*** Opening of SUPPLIED ENTRIES ***

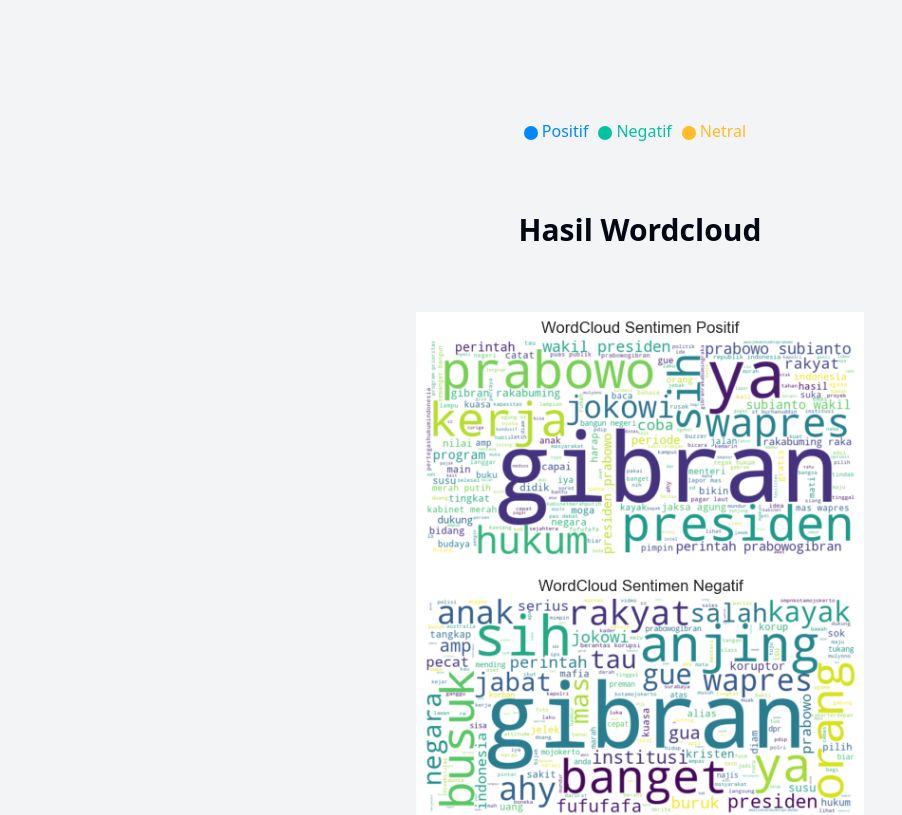
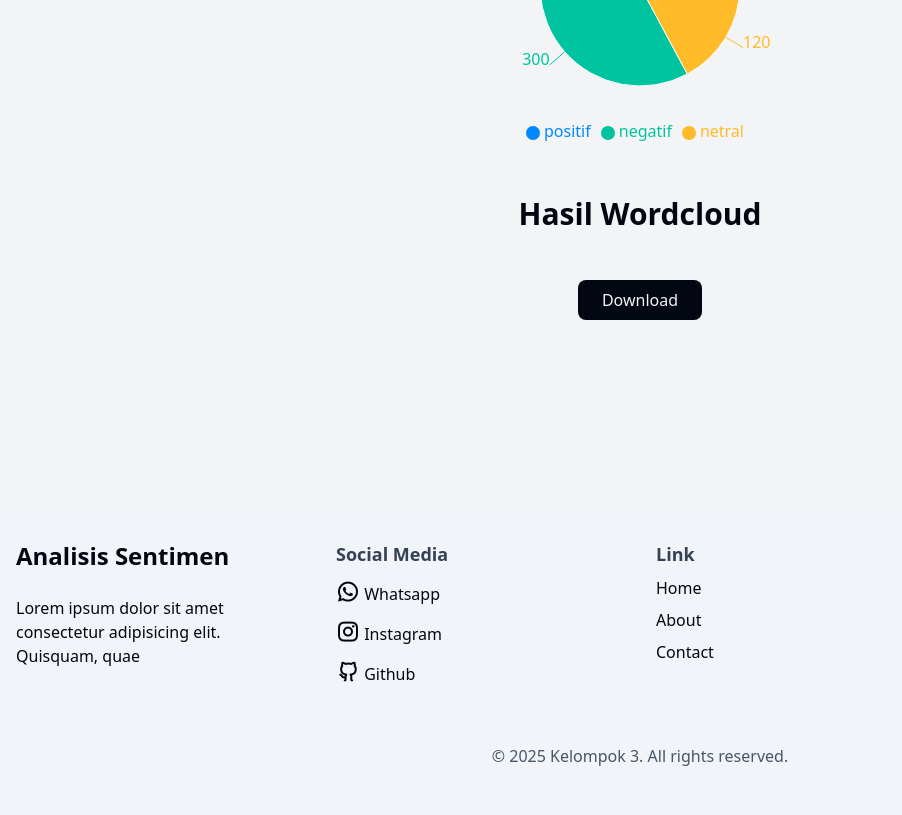
Before and after one commit to Nekitai/sentimen, a React (Vite) app: page /Analisis in a window 1280 px wide. Shown: the part 740-1555 px from the top of the page, without its empty margins (0-902 px from the left). After the commit the page ends 1508 px from the top, so only its background shows below. Built offline with nearby package versions, Linux system fonts and the light colour scheme.

Commit message:
perubahan terhadap piechart karena tidak dapat tampil

```diff
--- a/package.json
+++ b/package.json
@@ -12,6 +12,7 @@
   "dependencies": {
     "@tailwindcss/vite": "^4.0.15",
     "axios": "^1.9.0",
+    "framer-motion": "^12.9.2",
     "prop-types": "^15.8.1",
     "react": "^19.0.0",
     "react-dark-mode-toggle": "^0.2.0",
--- a/src/pages/Analisis.jsx
+++ b/src/pages/Analisis.jsx
@@ -12,15 +12,16 @@ export function Analisis() {
   };
 
   const pieData = [
-    { name: "Positif", value: 0 },
-    { name: "Negatif", value: 0 },
-    { name: "Netral", value: 0 },
+    { name: "positif", value: 280 },
+    { name: "negatif", value: 300 },
+    { name: "netral", value: 120 },
   ];
 
   const COLORS = ["#0088FE", "#00C49F", "#FFBB28"];
 
   const [analysisResult, setAnalysisResult] = useState([]);
   const [pieChartData, setPieChartData] = useState([]);
+  const [wordcloudImages, setWordcloudImages] = useState({});
   const [Loading, setLoading] = useState(false);
 
   const handleAnalisis = async () => {
@@ -40,10 +41,13 @@ export function Analisis() {
         const analysisResponse = await axios.post("http://127.0.0.1:5000/analisis");
         const result = analysisResponse.data;
 
-        setAnalysisResult(result);
+        const dataArray = result.data || [];
+        setAnalysisResult(dataArray);
+        setWordcloudImages(result.wordcloud || {});
 
         const counts = { positif: 0, negatif: 0, netral: 0 };
-        result.forEach((item) => {
+
+        dataArray.forEach((item) => {
           let sentiment = item.lex_sentiment;
           if (typeof sentiment === "object" && sentiment !== null) {
             sentiment = sentiment.sentiment;
@@ -55,9 +59,9 @@ export function Analisis() {
         });
 
         setPieChartData([
-          { name: "Positif", value: counts["positif"] },
-          { name: "Negatif", value: counts["negatif"] },
-          { name: "Netral", value: counts["netral"] },
+          { name: "positif", value: counts["positif"] },
+          { name: "negatif", value: counts["negatif"] },
+          { name: "netral", value: counts["netral"] },
         ]);
 
         setLoading(false); // Selesai loading
@@ -67,15 +71,18 @@ export function Analisis() {
     } catch (error) {
       alert("Terjadi kesalahan saat analisis.");
       console.error(error);
-      setLoading(false); // Selesai loading walaupun error
+      setLoading(false);
     }
   };
 
   const handleReset = () => {
     setAnalysisResult([]);
     setPieChartData([]);
+    setWordcloudImages({});
     document.getElementById("fileInput").value = "";
   };
+
+  const backendUrl = "http://127.0.0.1:5000/";
   return (
     <div className="analisis items-center justify-center min-h-screen bg-gray-100 dark:bg-gray-900 py-40">
       <div className="container mx-auto text-center p-4">
@@ -117,18 +124,18 @@ export function Analisis() {
           </div>
           {/*Loading efek */}
           {Loading && (
-            <div className="fixed inset-0 bg-white/30 backdrop-blur-sm flex justify-center items-center z-50">
+            <div className="fixed inset-0 bg-black/30 dark:bg-white/30 backdrop-blur-sm  bg-opacity-50 flex justify-center items-center z-50 transition-opacity duration-800 ease-in-out opacity-100">
               <div className="text-center">
-                <svg className="animate-spin h-12 w-12 text-white mx-auto mb-4" viewBox="0 0 24 24">
-                  <circle className="opacity-25" cx="12" cy="12" r="10" stroke="currentColor" strokeWidth="4" fill="none" />
+                <svg className="animate-spin h-32 w-32 text-gray-950 dark:text-white mx-auto mb-4" viewBox="0 0 24 24">
+                  <circle className="opacity-25" cx="12" cy="12" r="10" stroke="currentColor" strokeWidth="2" fill="none" />
                   <path className="opacity-75" fill="currentColor" d="M4 12a8 8 0 018-8v8z" />
                 </svg>
-                <p className="text-white text-lg font-semibold">Sedang menganalisis...</p>
+                <p className="text-gray-950 dark:text-white text-lg font-semibold">Sedang menganalisis...</p>
               </div>
             </div>
           )}
           {/* tabel */}
-          <div className="mt-6">
+          <div className="mt-6 ease-in-out duration-300 delay-150">
             <table className="table-auto border-collapse border border-gray-300 w-full text-gray-950 dark:text-gray-100">
               <thead>
                 <tr>
@@ -166,12 +173,30 @@ export function Analisis() {
             </div>
           </div>
           {/* Hasil Wordcloud */}
-          <div className="mt-12  justify-center">
-            <div className="mb-6 py-4  justify-center items-center">
+          <div className="mt-12">
+            <div className="mb-6">
               <h2 className="text-3xl font-bold text-gray-950 dark:text-gray-100 mb-6">Hasil Wordcloud</h2>
             </div>
-            <div className="flex justify-center items-center">
-              <img src="src/assets/img/output.png" alt="Wordcloud" className="w-full max-w-md" />
+            <div className="flex flex-wrap justify-center gap-8">
+              {wordcloudImages.positif && (
+                <div>
+                  <h3 className="text-xl font-semibold text-gray-950 dark:text-gray-100">Positif</h3>
+                  <img src={backendUrl + wordcloudImages.positif} alt="Positive Wordcloud" className="w-full max-w-xs" />
+
+                </div>
+              )}
+              {wordcloudImages.negatif && (
+                <div>
+                  <h3 className="text-xl font-semibold text-gray-950 dark:text-gray-100">Negatif</h3>
+                  <img src={backendUrl + wordcloudImages.negatif} alt="Negative Wordcloud" className="w-full max-w-xs" />
+                </div>
+              )}
+              {wordcloudImages.netral && (
+                <div>
+                  <h3 className="text-xl font-semibold text-gray-950 dark:text-gray-100">Netral</h3>
+                  <img src={backendUrl + wordcloudImages.netral} alt="Neutral Wordcloud" className="w-full max-w-xs" />
+                </div>
+              )}
             </div>
           </div>
           {/* Button Download */}
```
Also changed, not shown: 1 other file (tests, documents, lock files or other folders).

*** Close of SUPPLIED ENTRIES ***

Say how many of the lines above include the word "stroke", giving the figure alone.

2